  9. Deitel M. International MGB-OAGB club affiliates with IJS. Int J Surg 2019; 61: 76-7.
  10. Ospanov OB. Surgical technique of laparoscopic mini-gastric bypass with obstructive T stapleless pouch creation: A case series. Int J Surg 2019; 67: 70-5.
  11. Rutledge R, Kular K, Manchanda N. The Mini-gastric Bypass original technique. Int J Surg 2019; 61: 38-41.
  12. Rutledge R. The mini-gastric bypass experience with the first 1,274 cases. Obes Surg 2001; 11: 276-80.
  13. Carbajo M, García-Caballero M, Toledano M. One-anastomosis gastric bypass by laparoscopy: results of the first 209 patients. Obes Surg 2005; 15: 398–404.
  14. Meredith, A, Flecknell, P. BSAVA Manual of Rabbit Medicine and Surgery Second Edition. United Kingdom, 2006; 166-183.
  15. Sumer A. Definition of obesity and current indications for obesity surgery. Laparosc Endosc Surg Sci 2016; 23: 56–62.
  16. Buchwald H. Overview of bariatric surgery. J Am Coll Surg 2002; 194: 367-75.
  17. Barone R, Pavaux C, Blin PC. Atlas d’Anatomie du Lapin (translated into Japanese by Mochizuki K.), Gakusosha, Tokyo, 1973.
  18. Popesko P, Rajtova V, Horak JA. Colour Atlas of Anatomy of Small Laboratory Animals. Volume 1, Saunders, London, 2002.
  19. Ikegami R, Tanimoto Y, Kishimoto M. Anatomical variation of arterial supply to the rabbit stomach. Vet Med Sci 2016; (78)4: 529-33.
  20. Abidu-Figueiredo M, Xavier-Siva B, Cardinot TM, et al. Celiac artery in New Zealand rabbit: anatomical study of its origin and arrangement for experimental research and surgical practice. Pesqui Vet Bras 2008; 28: 237-40.
  21. Meredith A. General biology and husbandry. In: Rabbit Medicine and Surgery, 2nd ed. British Small Animal Association, Gloucester, 2006; 1–17.
  22. Nath SK. Topographical and biometrical anatomy of the digestive tract of White New Zealand Rabbit.
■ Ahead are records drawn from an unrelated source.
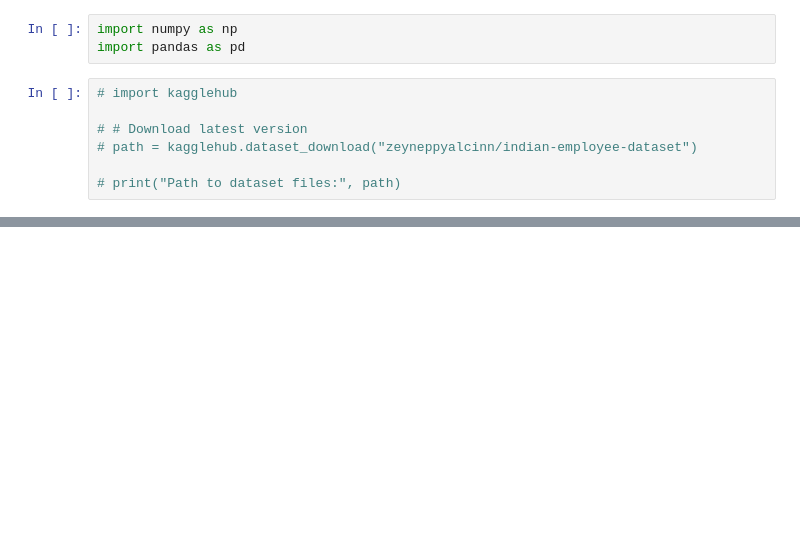
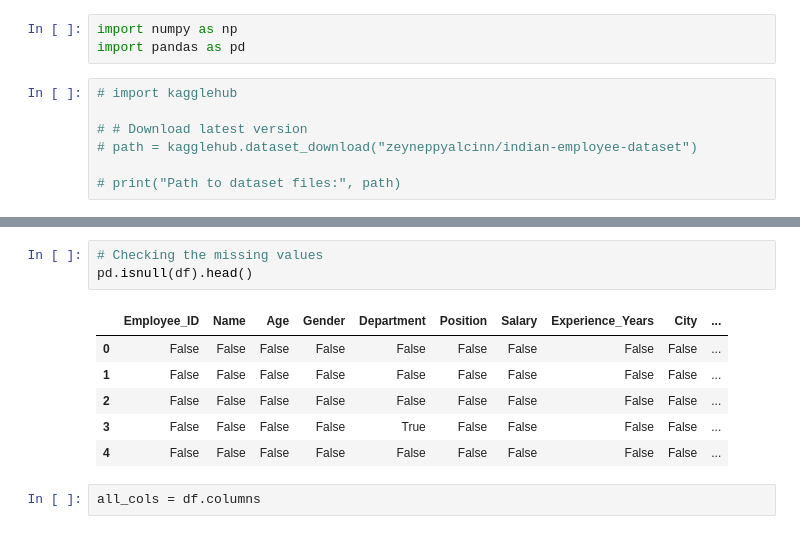
Before and after one commit to ayushsingh-ayushsingh/learn-ml, a Jupyter notebook: learn_numpy/project.ipynb, the cells around one changed output, grey strips where cells are left out. Saved outputs shown, nothing was run; the diff lists cells and outputs as text; blank space fills up the shorter version.

```diff
--- a/learn_numpy/project.ipynb
+++ b/learn_numpy/project.ipynb
@@ -19,3 +19,15 @@ df.head()
 | 2 | EMP003 | Amit Singh | 35.0 | Male | Finance | Financial Analyst | 650000.0 | 10.0 | Delhi | ... |
 | 3 | EMP004 | Sneha Patel | 26.0 | Female | NaN | HR Executive | 480000.0 | 3.0 | Ahmedabad | ... |
 | 4 | EMP005 | Vikram Reddy | 40.0 | Male | Engineering | Tech Lead | 1200000.0 | 15.0 | Hyderabad | ... |
+# %%
+# Checking the missing values
+pd.isnull(df).head()
+# %% [output]
+|  | Employee_ID | Name | Age | Gender | Department | Position | Salary | Experience_Years | City | ... |
+| 0 | False | False | False | False | False | False | False | False | False | ... |
+| 1 | False | False | False | False | False | False | False | False | False | ... |
+| 2 | False | False | False | False | False | False | False | False | False | ... |
+| 3 | False | False | False | False | True | False | False | False | False | ... |
+| 4 | False | False | False | False | False | False | False | False | False | ... |
+# %%
+all_cols = df.columns
```
Also changed, not shown: parts of 11 cells of this notebook, 3 other files.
J Adv Vet Anim Res June 2016; 3(2): 145-51.
  23. Sumer A, Celik S, Aktokmakyan TV. Comparison of Magenstrasse and Mill gastroplasty and sleeve gastrectomy techniques as an experimental study on rabbits. Annali Italiani di Chirurgia 2020; 91: 116-21.